The 92B was joined by the 93 in 1955, which had 33 horsepower, optional two-point seat belts, and, in 1957, an optional cloth sunroof. Both models were replaced by the 93B in September 1957, which had a single-piece windshield. The 93B in turn was replaced by the 93F in late 1959, which had front-hinged doors. A total of 52,731 93s were sold. The 93 was also the first Saab to be exported, going to the United States. A seven-seat wagon version of the 93, dubbed the 95, was launched in 1959.
Saab Sonett Prototype #1
Saab also created a sports car in 1955 called the Sonett, which is also referred to as the Super Sport or Saab 94. It used a 748-cc three-cylinder two-stroke engine stabling 58 horses, but also weighed just 600 kilograms (1,323 lbs), good enough for a projected top speed of 120 MPH (190 KPH). A run of 2,000 units was planned for 1957, but the competition rules changed and just six were built. Prototype #1 resides in the Saab Car Museum in Trollhättan, Sweden.
The Sonett's engine was used in a high-performance version of the 93 called the GT750, albeit detuned somewhat. Aimed at the US market, it developed 50 horsepower, good enough to hit 60 MPH in 15.2 seconds; the 93 required 27.2 seconds. An optional tuning kit called the GT750R stabled another five horses. Road & Track praised the GT750 for its high equipment level (including a rally-style trip computer), smooth ride, and responsive steering.
The 96 replaced the 93 in 1960 as an evolution of the original 92, now ten years old. It utilized a 750-cc two-stroke three-cylinder engine that produced 37 horsepower, twelve more than the 92. It could reach 60 MPH (97 KPH) in 25.6 seconds and reach a top speed of 75 MPH (121 KPH) compared to the 92's 65 MPH (105 KPH). Replacing the GT750 was the GT850, sold as the Monte Carlo in the US and the Saab Sport in the UK. It had the same engine and body as the 96, but featured front disc brakes. The Saab 96 and Saab Sport were the first Saabs to be exported to the UK.

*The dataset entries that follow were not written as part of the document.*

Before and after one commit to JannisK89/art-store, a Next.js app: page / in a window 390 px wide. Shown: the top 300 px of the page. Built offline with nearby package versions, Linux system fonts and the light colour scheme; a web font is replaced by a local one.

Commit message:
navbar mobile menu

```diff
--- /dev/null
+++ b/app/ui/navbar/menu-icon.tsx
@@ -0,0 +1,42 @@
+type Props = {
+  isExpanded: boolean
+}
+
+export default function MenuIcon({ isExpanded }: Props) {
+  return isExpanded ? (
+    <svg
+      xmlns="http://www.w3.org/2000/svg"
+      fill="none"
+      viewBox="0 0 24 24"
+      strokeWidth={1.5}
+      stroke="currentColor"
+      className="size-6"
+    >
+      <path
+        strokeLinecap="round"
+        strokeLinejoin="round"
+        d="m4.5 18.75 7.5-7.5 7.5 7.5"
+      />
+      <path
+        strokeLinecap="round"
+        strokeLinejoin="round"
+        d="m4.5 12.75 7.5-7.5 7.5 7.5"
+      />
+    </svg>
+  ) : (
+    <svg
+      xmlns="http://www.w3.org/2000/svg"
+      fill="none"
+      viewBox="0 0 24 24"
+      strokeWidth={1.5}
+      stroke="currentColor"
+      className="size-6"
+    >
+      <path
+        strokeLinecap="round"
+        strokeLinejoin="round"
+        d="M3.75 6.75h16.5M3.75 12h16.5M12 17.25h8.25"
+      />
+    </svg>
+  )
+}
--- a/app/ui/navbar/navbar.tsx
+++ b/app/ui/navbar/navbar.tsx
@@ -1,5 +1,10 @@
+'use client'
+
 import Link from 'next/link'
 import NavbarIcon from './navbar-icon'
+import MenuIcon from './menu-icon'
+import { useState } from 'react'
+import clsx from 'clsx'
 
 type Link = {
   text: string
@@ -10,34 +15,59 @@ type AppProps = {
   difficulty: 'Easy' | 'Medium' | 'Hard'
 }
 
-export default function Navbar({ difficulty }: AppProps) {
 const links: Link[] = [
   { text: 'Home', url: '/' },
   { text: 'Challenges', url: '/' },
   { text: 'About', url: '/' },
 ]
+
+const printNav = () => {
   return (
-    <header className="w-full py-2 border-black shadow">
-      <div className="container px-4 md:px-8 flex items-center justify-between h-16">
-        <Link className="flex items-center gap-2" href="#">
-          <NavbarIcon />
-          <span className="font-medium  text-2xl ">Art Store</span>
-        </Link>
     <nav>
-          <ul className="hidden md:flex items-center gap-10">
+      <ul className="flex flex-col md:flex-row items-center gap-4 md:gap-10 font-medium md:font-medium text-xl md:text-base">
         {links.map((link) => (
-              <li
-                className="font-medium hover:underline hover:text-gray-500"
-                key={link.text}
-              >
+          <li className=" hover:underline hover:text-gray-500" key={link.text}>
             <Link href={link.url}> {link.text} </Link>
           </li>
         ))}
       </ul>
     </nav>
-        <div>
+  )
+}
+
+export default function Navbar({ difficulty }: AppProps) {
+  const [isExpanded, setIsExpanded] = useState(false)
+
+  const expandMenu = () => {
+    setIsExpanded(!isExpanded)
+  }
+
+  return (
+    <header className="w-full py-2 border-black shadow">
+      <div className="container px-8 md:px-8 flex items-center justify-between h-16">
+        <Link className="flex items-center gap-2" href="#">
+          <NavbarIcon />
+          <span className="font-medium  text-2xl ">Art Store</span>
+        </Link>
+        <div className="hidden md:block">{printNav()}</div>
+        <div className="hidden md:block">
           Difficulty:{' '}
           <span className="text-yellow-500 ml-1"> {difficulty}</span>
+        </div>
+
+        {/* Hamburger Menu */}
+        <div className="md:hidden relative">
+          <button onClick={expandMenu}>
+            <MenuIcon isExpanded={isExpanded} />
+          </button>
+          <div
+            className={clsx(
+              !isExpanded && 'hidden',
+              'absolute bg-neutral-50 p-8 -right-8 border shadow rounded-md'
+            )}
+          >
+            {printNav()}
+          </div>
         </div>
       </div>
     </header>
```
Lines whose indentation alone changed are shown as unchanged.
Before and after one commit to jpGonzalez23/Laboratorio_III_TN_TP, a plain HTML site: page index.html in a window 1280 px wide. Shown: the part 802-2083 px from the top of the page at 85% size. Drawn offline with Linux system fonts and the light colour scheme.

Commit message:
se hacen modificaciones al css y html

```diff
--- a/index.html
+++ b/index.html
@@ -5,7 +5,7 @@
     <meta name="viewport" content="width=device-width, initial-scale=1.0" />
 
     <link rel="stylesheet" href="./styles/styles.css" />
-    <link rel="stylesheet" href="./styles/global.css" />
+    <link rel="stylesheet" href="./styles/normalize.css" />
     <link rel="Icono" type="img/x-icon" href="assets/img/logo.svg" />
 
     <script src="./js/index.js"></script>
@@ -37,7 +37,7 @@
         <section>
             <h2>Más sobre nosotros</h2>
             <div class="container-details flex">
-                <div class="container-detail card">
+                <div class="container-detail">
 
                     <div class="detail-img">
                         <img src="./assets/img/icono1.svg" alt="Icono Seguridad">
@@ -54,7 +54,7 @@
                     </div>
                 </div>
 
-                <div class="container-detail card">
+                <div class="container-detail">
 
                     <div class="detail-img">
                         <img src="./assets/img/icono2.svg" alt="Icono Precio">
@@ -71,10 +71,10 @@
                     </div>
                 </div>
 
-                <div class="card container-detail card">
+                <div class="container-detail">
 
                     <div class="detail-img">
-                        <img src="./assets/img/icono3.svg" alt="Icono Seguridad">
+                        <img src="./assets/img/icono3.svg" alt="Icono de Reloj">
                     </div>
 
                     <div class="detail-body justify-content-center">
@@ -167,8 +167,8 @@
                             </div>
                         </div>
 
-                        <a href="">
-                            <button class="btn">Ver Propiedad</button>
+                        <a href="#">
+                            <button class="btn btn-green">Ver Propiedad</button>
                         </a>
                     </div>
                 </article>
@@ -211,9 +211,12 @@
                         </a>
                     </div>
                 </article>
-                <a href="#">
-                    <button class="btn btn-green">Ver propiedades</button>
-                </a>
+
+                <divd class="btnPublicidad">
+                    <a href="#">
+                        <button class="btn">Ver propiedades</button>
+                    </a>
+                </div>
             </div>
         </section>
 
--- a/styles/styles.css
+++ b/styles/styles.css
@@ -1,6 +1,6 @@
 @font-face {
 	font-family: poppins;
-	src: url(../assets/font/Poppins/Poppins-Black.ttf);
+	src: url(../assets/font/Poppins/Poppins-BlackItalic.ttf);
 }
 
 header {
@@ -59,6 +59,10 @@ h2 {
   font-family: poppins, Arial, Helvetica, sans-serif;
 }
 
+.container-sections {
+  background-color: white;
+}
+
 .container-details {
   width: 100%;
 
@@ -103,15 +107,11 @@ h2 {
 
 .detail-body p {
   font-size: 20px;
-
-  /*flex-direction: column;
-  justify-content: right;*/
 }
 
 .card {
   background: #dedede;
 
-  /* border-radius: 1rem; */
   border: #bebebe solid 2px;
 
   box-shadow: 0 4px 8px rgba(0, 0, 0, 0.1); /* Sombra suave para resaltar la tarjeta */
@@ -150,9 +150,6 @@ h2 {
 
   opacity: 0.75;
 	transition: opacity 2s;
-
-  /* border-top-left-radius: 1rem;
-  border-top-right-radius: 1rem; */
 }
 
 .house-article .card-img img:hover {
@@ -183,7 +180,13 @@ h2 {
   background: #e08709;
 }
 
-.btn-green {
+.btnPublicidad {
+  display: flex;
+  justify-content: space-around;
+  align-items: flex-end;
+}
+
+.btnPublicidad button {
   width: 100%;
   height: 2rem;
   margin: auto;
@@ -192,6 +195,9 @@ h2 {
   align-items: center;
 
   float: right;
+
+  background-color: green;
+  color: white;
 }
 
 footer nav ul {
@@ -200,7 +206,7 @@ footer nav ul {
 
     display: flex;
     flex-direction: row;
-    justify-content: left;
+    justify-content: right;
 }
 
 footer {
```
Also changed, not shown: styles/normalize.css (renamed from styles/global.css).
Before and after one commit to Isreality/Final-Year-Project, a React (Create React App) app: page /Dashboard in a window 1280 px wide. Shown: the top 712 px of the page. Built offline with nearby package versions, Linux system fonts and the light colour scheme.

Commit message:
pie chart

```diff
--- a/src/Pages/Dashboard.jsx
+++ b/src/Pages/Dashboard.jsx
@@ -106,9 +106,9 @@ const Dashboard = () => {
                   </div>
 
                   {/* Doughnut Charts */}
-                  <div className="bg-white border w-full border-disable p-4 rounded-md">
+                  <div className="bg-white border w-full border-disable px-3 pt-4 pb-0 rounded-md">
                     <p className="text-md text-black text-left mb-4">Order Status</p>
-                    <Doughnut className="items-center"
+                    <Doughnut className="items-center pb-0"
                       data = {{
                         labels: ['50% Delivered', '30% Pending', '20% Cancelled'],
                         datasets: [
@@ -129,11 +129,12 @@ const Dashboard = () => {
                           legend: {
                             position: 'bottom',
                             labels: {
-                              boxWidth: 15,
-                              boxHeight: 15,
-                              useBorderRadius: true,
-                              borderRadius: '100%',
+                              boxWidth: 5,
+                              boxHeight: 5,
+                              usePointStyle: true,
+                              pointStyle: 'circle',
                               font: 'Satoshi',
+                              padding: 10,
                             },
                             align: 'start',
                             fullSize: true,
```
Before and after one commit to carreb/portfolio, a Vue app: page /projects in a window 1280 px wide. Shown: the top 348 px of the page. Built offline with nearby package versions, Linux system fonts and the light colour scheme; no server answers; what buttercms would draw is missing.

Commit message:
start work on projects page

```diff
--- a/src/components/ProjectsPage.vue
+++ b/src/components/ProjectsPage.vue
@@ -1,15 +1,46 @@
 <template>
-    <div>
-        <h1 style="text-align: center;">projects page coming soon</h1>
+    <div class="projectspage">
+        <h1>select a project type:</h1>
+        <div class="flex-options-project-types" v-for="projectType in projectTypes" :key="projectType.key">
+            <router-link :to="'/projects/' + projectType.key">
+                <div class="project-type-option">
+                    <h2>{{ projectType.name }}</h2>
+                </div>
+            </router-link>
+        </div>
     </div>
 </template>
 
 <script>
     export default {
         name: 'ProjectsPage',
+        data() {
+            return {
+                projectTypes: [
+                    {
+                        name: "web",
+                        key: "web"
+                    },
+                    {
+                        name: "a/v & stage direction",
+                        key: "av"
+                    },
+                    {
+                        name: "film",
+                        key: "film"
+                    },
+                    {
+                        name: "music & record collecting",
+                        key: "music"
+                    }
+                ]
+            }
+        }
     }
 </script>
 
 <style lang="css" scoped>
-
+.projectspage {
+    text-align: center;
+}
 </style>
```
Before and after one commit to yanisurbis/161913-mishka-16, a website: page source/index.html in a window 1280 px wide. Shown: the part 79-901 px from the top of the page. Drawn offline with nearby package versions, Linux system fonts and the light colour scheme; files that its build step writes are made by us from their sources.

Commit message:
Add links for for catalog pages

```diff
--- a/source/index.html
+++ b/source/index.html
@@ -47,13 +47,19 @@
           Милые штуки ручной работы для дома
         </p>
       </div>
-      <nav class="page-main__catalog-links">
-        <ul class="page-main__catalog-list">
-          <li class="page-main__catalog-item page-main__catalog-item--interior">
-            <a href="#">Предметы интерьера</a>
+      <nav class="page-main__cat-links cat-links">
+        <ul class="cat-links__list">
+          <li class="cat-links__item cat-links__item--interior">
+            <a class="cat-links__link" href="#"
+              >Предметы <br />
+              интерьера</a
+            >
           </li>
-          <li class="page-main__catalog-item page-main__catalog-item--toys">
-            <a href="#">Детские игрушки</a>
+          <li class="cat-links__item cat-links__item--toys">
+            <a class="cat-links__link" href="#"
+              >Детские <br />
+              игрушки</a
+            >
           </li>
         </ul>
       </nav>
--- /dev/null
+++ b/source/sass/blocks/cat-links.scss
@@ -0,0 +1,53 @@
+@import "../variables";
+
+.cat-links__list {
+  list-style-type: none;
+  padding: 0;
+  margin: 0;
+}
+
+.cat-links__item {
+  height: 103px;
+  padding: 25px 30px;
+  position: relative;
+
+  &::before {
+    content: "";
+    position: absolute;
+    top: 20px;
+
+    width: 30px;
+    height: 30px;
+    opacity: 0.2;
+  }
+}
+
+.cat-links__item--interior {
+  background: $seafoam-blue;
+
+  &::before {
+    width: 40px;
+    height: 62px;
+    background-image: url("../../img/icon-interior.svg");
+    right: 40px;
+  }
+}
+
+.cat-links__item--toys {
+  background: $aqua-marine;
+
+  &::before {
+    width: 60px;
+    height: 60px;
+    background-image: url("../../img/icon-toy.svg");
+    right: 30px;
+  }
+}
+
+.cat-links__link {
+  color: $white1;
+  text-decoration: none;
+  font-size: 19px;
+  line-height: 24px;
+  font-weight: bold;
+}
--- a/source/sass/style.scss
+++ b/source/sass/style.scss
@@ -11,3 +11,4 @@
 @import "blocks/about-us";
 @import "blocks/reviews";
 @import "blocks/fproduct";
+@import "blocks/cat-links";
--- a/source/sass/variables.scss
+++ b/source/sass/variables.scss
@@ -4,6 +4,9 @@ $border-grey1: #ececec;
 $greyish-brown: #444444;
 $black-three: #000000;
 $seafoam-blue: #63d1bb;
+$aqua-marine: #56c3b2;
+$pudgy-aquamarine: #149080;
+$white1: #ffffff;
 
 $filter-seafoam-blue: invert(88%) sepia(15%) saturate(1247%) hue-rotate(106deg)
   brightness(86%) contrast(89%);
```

Left to right: Saab 96, Saab 93, Saab 92, Saab X9248
End of Chapter 1